It used to be that Steve Lowery’s customers walked into his Lancaster shop with a story they wanted to put in ink.
Now, the photo-sharing site Instagram is as likely to be a muse as any real-life experience, an indelible fact that can really get under a talented tattoo artist’s skin.
Never have tattoos been more accepted, with many of the old stereotypes replaced by an appreciation for improved technique, a broader range of color and profound creativity. The idea of tattooing as an art form seems to have finally found its way out of the corner studio and into the mainstream.
Search through enough portfolios, and you’ll find local artists specializing in biomechanical, gray wash, illustration, tribal, Asian, portraits or pretty much any other style a client has ever requested.
But even if almost anything goes when it comes to ink, opting for a tat that looks just like one featured on Buzzfeed last month won’t ensure long-term happiness. Do an image search for a tattoo with tree and birds, and you’ll see hundreds of people with a nearly identical splash of branches and crows across their shoulder blades.
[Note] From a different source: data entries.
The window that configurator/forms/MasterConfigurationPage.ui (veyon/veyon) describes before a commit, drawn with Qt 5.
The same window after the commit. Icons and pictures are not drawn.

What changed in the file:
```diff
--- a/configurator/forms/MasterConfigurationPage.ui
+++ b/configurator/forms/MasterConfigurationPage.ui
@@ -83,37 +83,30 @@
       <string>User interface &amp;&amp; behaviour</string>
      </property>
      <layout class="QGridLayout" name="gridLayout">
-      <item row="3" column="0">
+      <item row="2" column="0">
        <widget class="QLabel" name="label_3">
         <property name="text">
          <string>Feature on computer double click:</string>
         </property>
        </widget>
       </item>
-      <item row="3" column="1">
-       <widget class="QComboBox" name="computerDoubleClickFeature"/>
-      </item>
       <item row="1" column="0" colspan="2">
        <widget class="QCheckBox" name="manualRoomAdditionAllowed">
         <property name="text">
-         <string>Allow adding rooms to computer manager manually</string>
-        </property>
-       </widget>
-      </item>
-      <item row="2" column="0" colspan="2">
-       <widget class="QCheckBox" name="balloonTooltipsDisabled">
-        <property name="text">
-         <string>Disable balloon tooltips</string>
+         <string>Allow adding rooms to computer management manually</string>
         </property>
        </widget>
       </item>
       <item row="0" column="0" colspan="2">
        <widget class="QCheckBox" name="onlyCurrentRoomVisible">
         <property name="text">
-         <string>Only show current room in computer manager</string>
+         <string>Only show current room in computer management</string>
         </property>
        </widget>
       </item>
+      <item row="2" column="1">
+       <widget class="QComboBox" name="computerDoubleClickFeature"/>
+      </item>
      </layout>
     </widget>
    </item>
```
"Pinterest is our downfall," says Lowery, owner of Transcending Flesh, 118 W Chestnut St. "People, now, they use the Internet and find something and bring it to us. …We try to talk to them, but sometimes that’s all they want."
With 23 years’ experience, Lowery is a skilled storyteller who also happens to be an artist. His paintings — along with drawings and skateboards designed by the shop’s other tattoo artists — adorn the hallways and reflect each employee’s personal style.
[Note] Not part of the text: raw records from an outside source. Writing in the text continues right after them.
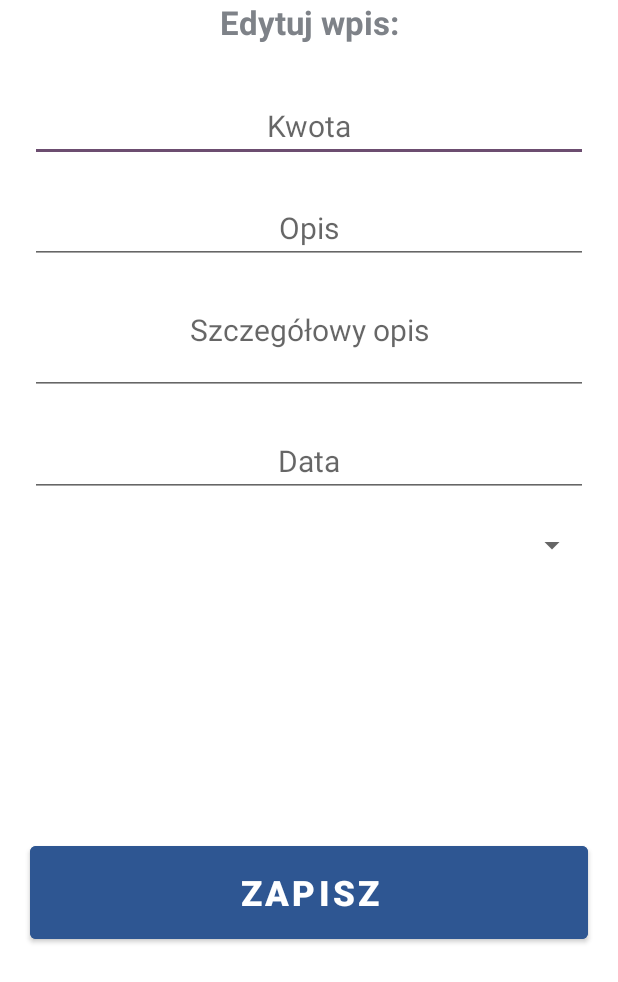
After one commit to Madgda/Finanso, an Android app: the layout popup_lista_edit.xml on its own in the app's theme, with its tools: preview values and no code run, on a phone screen of 412 x 824 dp. The commit adds this screen. Shown: the top 982 px of the screen. Run offline under Robolectric (Android 15) with nearby library versions, the phone set to English and light mode, and no system bars.

Commit message:
popup na edycje listy

```diff
--- /dev/null
+++ b/app/src/main/res/layout/popup_lista_edit.xml
@@ -0,0 +1,122 @@
+<?xml version="1.0" encoding="utf-8"?>
+<androidx.constraintlayout.widget.ConstraintLayout xmlns:android="http://schemas.android.com/apk/res/android"
+    xmlns:tools="http://schemas.android.com/tools"
+    xmlns:app="http://schemas.android.com/apk/res-auto"
+    android:orientation="vertical"
+    android:layout_width="match_parent"
+    android:layout_height="match_parent"
+    android:backgroundTint="@android:color/transparent">
+
+    <TextView
+        android:layout_width="match_parent"
+        android:layout_height="wrap_content"
+        app:layout_constraintTop_toTopOf="parent"
+        android:textSize="22sp"
+        android:textStyle="bold"
+        android:textAlignment="center"
+        android:gravity="center_horizontal"
+        android:text="Edytuj wpis:"
+        android:textColor="@color/grey"
+        />
+
+    <EditText
+        android:id="@+id/kwotaE"
+        android:layout_width="match_parent"
+        android:layout_height="wrap_content"
+        android:layout_marginHorizontal="20dp"
+        android:layout_marginTop="60dp"
+        android:inputType="numberSigned|numberDecimal"
+        android:hint="Kwota"
+        android:textSize="20sp"
+        android:textAlignment="center"
+        android:gravity="center_horizontal"
+        app:layout_constraintStart_toStartOf="parent"
+        app:layout_constraintTop_toTopOf="parent" />
+    <EditText
+        android:id="@+id/opisE"
+        android:layout_width="match_parent"
+        android:layout_height="wrap_content"
+        android:layout_marginHorizontal="20dp"
+        android:layout_marginTop="20dp"
+        android:inputType="text"
+        android:hint="Opis"
+        android:textSize="20sp"
+        android:textAlignment="center"
+        android:gravity="center_horizontal"
+        app:layout_constraintTop_toBottomOf="@id/kwotaE"
+
+        />
+
+    <EditText
+        android:id="@+id/opisDlugiE"
+        android:layout_width="match_parent"
+        android:layout_height="wrap_content"
+        android:layout_marginHorizontal="20dp"
+        android:layout_marginTop="20dp"
+        android:gravity="center_horizontal"
+        android:hint="Szczegółowy opis"
+        android:inputType="text"
+        android:textAlignment="center"
+        android:textSize="20sp"
+        android:paddingBottom="30dp"
+        app:layout_constraintTop_toBottomOf="@id/opisE"
+
+        />
+
+    <EditText
+        android:id="@+id/dataE"
+        android:layout_width="match_parent"
+        android:layout_height="wrap_content"
+        android:layout_marginHorizontal="20dp"
+        android:layout_marginTop="20dp"
+        android:inputType="none"
+        android:hint="Data"
+        android:textSize="20sp"
+        android:textAlignment="center"
+        android:gravity="center_horizontal"
+        android:focusableInTouchMode="false"
+        app:layout_constraintTop_toBottomOf="@id/opisDlugiE" />
+    <Spinner
+        android:id="@+id/kategoriaS"
+        android:layout_width="match_parent"
+        android:layout_height="wrap_content"
+        android:layout_marginHorizontal="20dp"
+        android:layout_marginTop="20dp"
+        android:textSize="20sp"
+        android:textAlignment="center"
+        android:gravity="center_horizontal"
+        app:layout_constraintTop_toBottomOf="@id/dataE"
+        />
+    <!--<EditText
+        android:id="@+id/E1"
+        android:layout_width="match_parent"
+        android:layout_height="wrap_content"
+        android:layout_marginHorizontal="20dp"
+        android:layout_marginTop="20dp"
+        android:inputType="text"
+        android:hint="Kategoria"
+        android:textSize="20sp"
+        android:textAlignment="center"
+        android:gravity="center_horizontal"
+        app:layout_constraintTop_toBottomOf="@id/timeE"
+        />
+-->
+    <Button
+        android:id="@+id/zapiszB"
+        android:layout_width="match_parent"
+        android:layout_height="wrap_content"
+        android:layout_marginLeft="20dp"
+        android:layout_marginRight="20dp"
+        android:layout_marginBottom="10dp"
+        android:paddingVertical="15dp"
+        android:backgroundTint="@color/BlueDarker"
+        android:text="Zapisz"
+        android:textSize="23sp"
+        android:textColor="@color/white"
+        android:textStyle="bold"
+        app:layout_constraintTop_toBottomOf="@id/kategoriaS"
+        app:layout_constraintBottom_toBottomOf="parent"
+        app:layout_constraintLeft_toLeftOf="parent"
+        app:layout_constraintRight_toRightOf="parent" />
+
+</androidx.constraintlayout.widget.ConstraintLayout>
```
Also changed, not shown: app/src/main/java/com/example/finanso/ExampleAdapter.java (+107 -13 lines), app/src/main/java/com/example/finanso/ListActivity.java (+7 -0 lines), app/src/main/java/com/example/finanso/SqLiteManager.java (+10 -0 lines).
Even if experts develop a niche, they sometimes hesitate to define themselves by a single look. Their portfolios, either online or in an old-fashioned photo album, often will reflect diverse abilities.
"I do sleeves, figures, faces," says Michelle Radz, who tattoos at Addictive Expressions, 3566 Lincoln Highway East, Kinzers. "I don’t pin myself to a specific style."That’s because tattooing remains a […]